REVIEW: "IN & OF ITSELF" ON HULU
I loved this film, a recording by director Frank Oz of a show he also staged both in New York and Los Angeles, featuring monologuist and illusionist Derek DelGaudio. Having said that, it's an extremely difficult thing to review, as in many ways, the 90-minute show is about turns and revelations. To describe what's happening in advance would also compromise the experience. I promise, I'm going to do my very best to remain absolutely vague so that you go in totally unprepared and unspoiled for what's to come. Still, the BEST course of action, if you definitely plan on watching "In & Of Itself," would be to stop reading now, go to Hulu and enjoy it, then come back later and see how you think I did.
OK, so the core theme here is about the nature of identity, with DelGaudio making genuine observations about how we find our places in the world, then telling anecdotes and performing "magic" in order to illustrate his points. The illusions are sometimes the straight-forward kinds of stuff you'd see at a more traditional kind of magic show: making solid objects disappear, sleight-of-hand, and so forth. But the illusions themselves are not the focus; instead, this is more of a one-man show that uses the illusionist's toolbox to maintain the audience's attention, upend their expectations and even catch them off-guard. One of the most emotional moments in the show -- and it can get quite emotional -- only works because the audience members who participate are surprised, and the surprise only works because the guy surprising them is an actual magician.

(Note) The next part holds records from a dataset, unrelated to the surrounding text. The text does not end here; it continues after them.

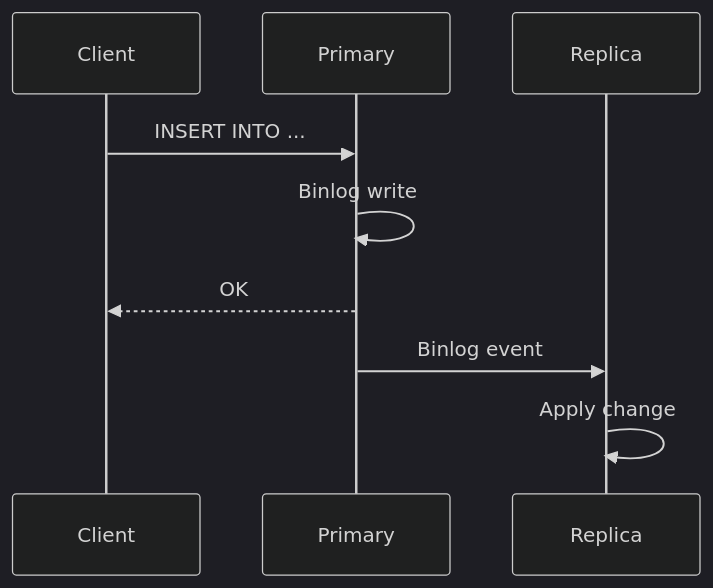
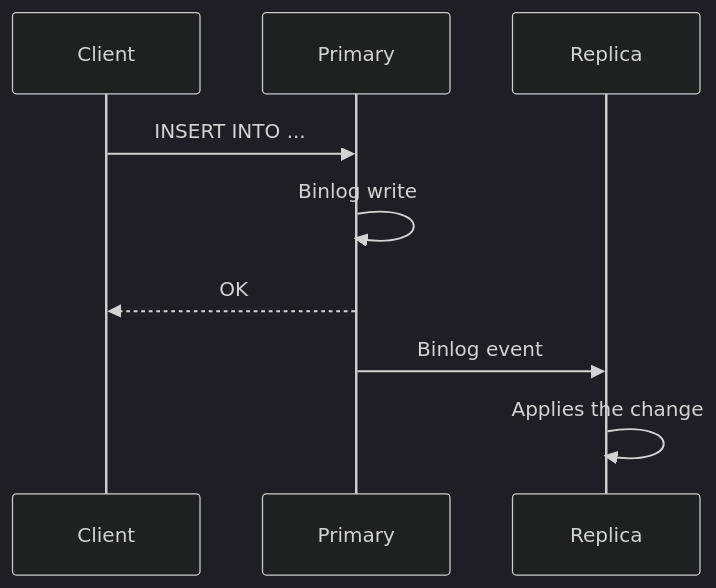
Before and after one commit to HidoraSwiss/hikube-public-doc: the second of 2 diagrams in i18n/en/docusaurus-plugin-content-docs/current/services/databases/mariadb/concepts.md, drawn with Mermaid (dark theme). The commit also changed other lines of this file and 148 other files, not shown here.

````diff
--- a/i18n/en/docusaurus-plugin-content-docs/current/services/databases/mariadb/concepts.md
+++ b/i18n/en/docusaurus-plugin-content-docs/current/services/databases/mariadb/concepts.md
@@ -80,12 +62,12 @@
 ```mermaid
 sequenceDiagram
     participant Client
     participant Primary
     participant Replica
 
     Client->>Primary: INSERT INTO ...
     Primary->>Primary: Binlog write
     Primary-->>Client: OK
     Primary->>Replica: Binlog event
-    Replica->>Replica: Apply change
+    Replica->>Replica: Applies the change
 ```
````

The editing here on the film version of "In & Of Itself" is also a technical marvel that deepens the experience for viewers at home (though I'm of course jealous of the people who got to experience this live and in-person). Oz cuts between multiple different evenings and shows at pivotal moments, so we can see how these revelations landed on different individuals and crowds. (We also get to see the Who's Who of prominent New Yorkers that attended these live shows, as the crowd becomes periodically dotted with famous faces.)
But none of this would add up to all THAT much if DelGaudio weren't such a sensitive and observant soul with an important message to impart. It's NOT much of a spoiler to tell you that "In & Of Itself" has a lot to say about who we are, and how we see ourselves, beyond the labels and titles that the world and the people around us place on us, and ultimately I found it a very positive and life-affirming experience. I'd urge you to read nothing else about it and go watch.
Title: "In & Of Itself"
Where to Watch: Hulu
Running time: 90 minutes